Literal translation: She stepped into the little fat bowl

It is Saturday and it is Lucia day! Günther’s colleague Gudrun has invited him and Elvira to see the Lucia concert. Elvira who is still annoyed with Günther, decided to decline the invitation. Güntherdoes not really know what that is all about but he trusts Gudrun’s good taste in music. Gudrun’s former boyfriend Mats from Dalarna introduced her to the tradition and even though she is happy now with Alfonso, she still enjoys seeing the lights and listening to the angelic voices. Just when they are about to sit down in the crowded church, Gudrun spots Sabine.

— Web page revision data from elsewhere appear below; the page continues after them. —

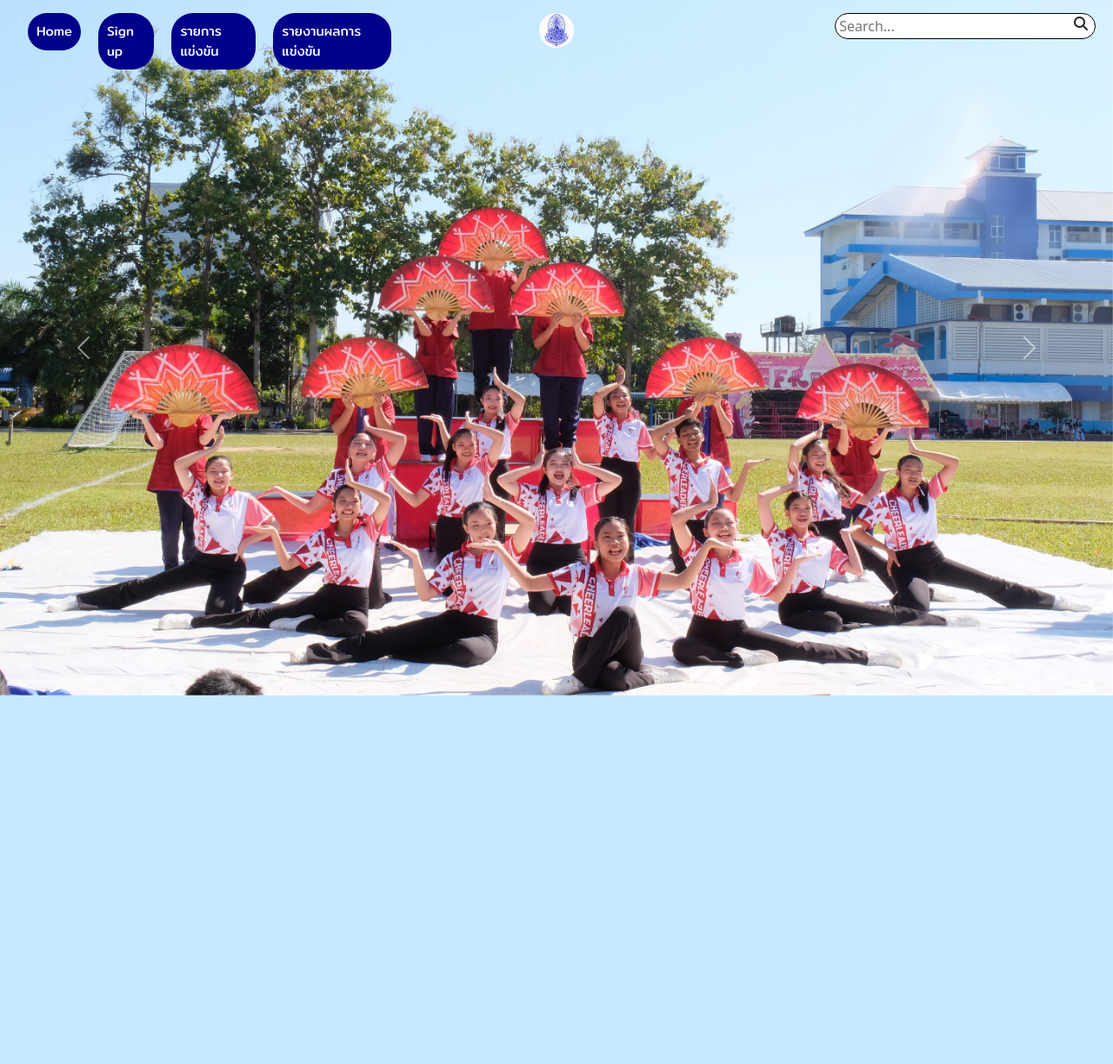
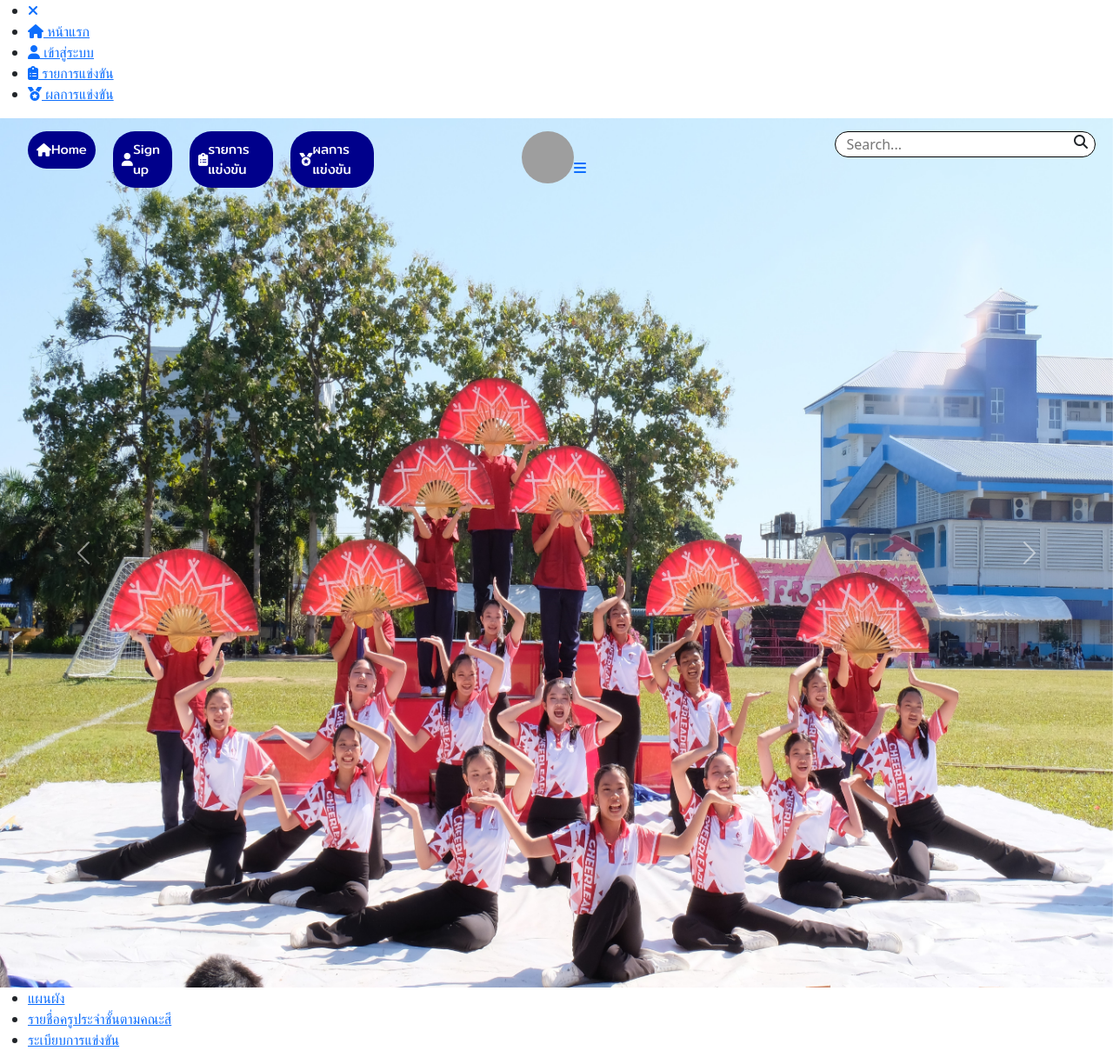
Before and after one commit to bluemzzn/sport-day-real-, a PHP site: page / in a window 1280 px wide. Shown: the whole page at 87% size. Before the commit the page ends 800 px from the top, so only its background shows below. Run offline with PHP 8.4, Linux system fonts and the light colour scheme; some libraries are stand-ins or nearby versions; grey boxes are pictures that could not be loaded.

Commit message:
Update index.php

```diff
--- a/index.php
+++ b/index.php
@@ -14,47 +14,53 @@
 </head>
 <body>
     <header>
+    <div class="sidebar">
+                <ul>
+                  <li onclick="hideSidebar()" class="xicon"><a href="#"><i class="fa-solid fa-xmark"></i></a></li>
+                    <li><a href="index.php"><i class="fas fa-house"></i> หน้าแรก</a></li>
+                    <li><a href="login.php"><i class="fas fa-user"></i> เข้าสู่ระบบ</a></li>
+                    <li><a href="schedule.php"><i class="fas fa-clipboard-list"></i> รายการแข่งขัน</a></li>
+                    <li><a href="result.php"><i class="fas fa-medal"></i> ผลการแข่งขัน</a></li>
+                </ul>
+            </div>
         <nav>
-            <div class="hamburger-icon" id="hamIcon" onclick="toggleHamburgerIcon(this)">
-                    <div class="bar1"></div>
-                    <div class="bar2"></div>
-                    <div class="bar3"></div>
-            </div>
+
 
             <div class="menu" id="Mymenu">
                 <ul>
-                    <li><a href="home.php">Home</a></li>
-                    <li><a href="login.php">Sign up</a></li>
-                    <li><a href="list.php">รายการแข่งขัน</a></li>
-                    <li><a href="result.php">รายงานผลการแข่งขัน</a></li>
+                    <li><a href="index.php"><i class="fas fa-house"></i> Home</a></li>
+                    <li><a href="login.php"><i class="fas fa-user"></i> Sign up</a></li>
+                    <li><a href="schedule.php"><i class="fas fa-clipboard-list"></i>รายการแข่งขัน</a></li>
+                    <li><a href="result.php"><i class="fas fa-medal"></i>ผลการแข่งขัน</a></li>
                 </ul>
             </div>
 
             <div class="logo">
-            <img src="pic/logo.svg" width="40px" height="40px">
+            <img src="pic/logo2.png" width="60px" height="60px">
             </div>
 
             <div class="sc">
                 <form class="search">
-                    <input type="search"  id="search" class="box-search" placeholder=" Search...">
+                    <input type="search"  id="search" class="box-search" placeholder="   Search...">
                     <span class="search-icon"><i class="fas fa-magnifying-glass"></i></span>
                 </form>
+                <span onclick="showSidebar()"><a href="#" class="bar-icon"><i class="fas fa-bars"></i></a></span>
             </div>
 
+        </nav>
 
-        </nav>
     </header>
 
     <div id="carouselExampleFade" class="carousel slide carousel-fade" data-bs-ride="carousel">
     <div class="carousel-inner">
       <div class="carousel-item active ">
-        <img src="pic/red1.jpg" class="d-block w-100"  style="height: 800px; ">
+        <img src="pic/red1.jpg" class="d-block w-100"  style="height: 1000px; ">
       </div>
       <div class="carousel-item">
-        <img src="pic/red2.jpg" class="d-block w-100" style="height: 800px; ">
+        <img src="pic/red2.jpg" class="d-block w-100" style="height: 1000px; ">
       </div>
       <div class="carousel-item">
-        <img src="pic/red3.jpg" class="d-block w-100" style="height: 800px; ">
+        <img src="pic/red3.jpg" class="d-block w-100" style="height: 1000px; ">
       </div>
     </div>
     <button class="carousel-control-prev" type="button" data-bs-target="#carouselExampleFade" data-bs-slide="prev">
@@ -67,11 +73,34 @@
     </button>
   </div>
 
-  <script >
+  <section>
+    <div class="ndmenu-container">
+      <div class="nd-menu" >
+        <ul>
+            <li><a href="#"> แผนผัง </a></li>
+            <li><a href="#"> รายชื่อครูประจำชั้นตามคณะสี </a></li>
+            <li><a href="#"> ระเบียบการแข่งขัน </a></li>
+        </ul>
+      </div>
+    </div>
+  </section>
+
+
+  <script>
     window.addEventListener("scroll", function(){
     var nav = document.querySelector("nav");
     nav.classList.toggle('sticky', window.scrollY > 0);
     });
+
+    function showSidebar(){
+    const sidebar = document.querySelector('.sidebar')
+    sidebar.style.display = 'flex'
+  }
+    function hideSidebar(){
+    const sidebar = document.querySelector('.sidebar')
+    sidebar.style.display = 'none'
+  }
+
   </script>
 </body>
 </html>
```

The friends greet each other warmly and start to chit-chat. “How is it going with your promotion, weren’t you going to start a new job soon?” Gudrun asks Sabine unsuspectingly. Sabine’s face suddenly looks like she just ate a lemon. “We should sit down, the concert is about to start”, she answers brusque and turns around. Gudrun gives Elvira a baffled look. “I think you just stepped into the little fat bowl”.

Stepping into the fat bowl means you have done a fauxpas and/or brought up a subject the other does not want to talk about. So watch out for those fat bowls!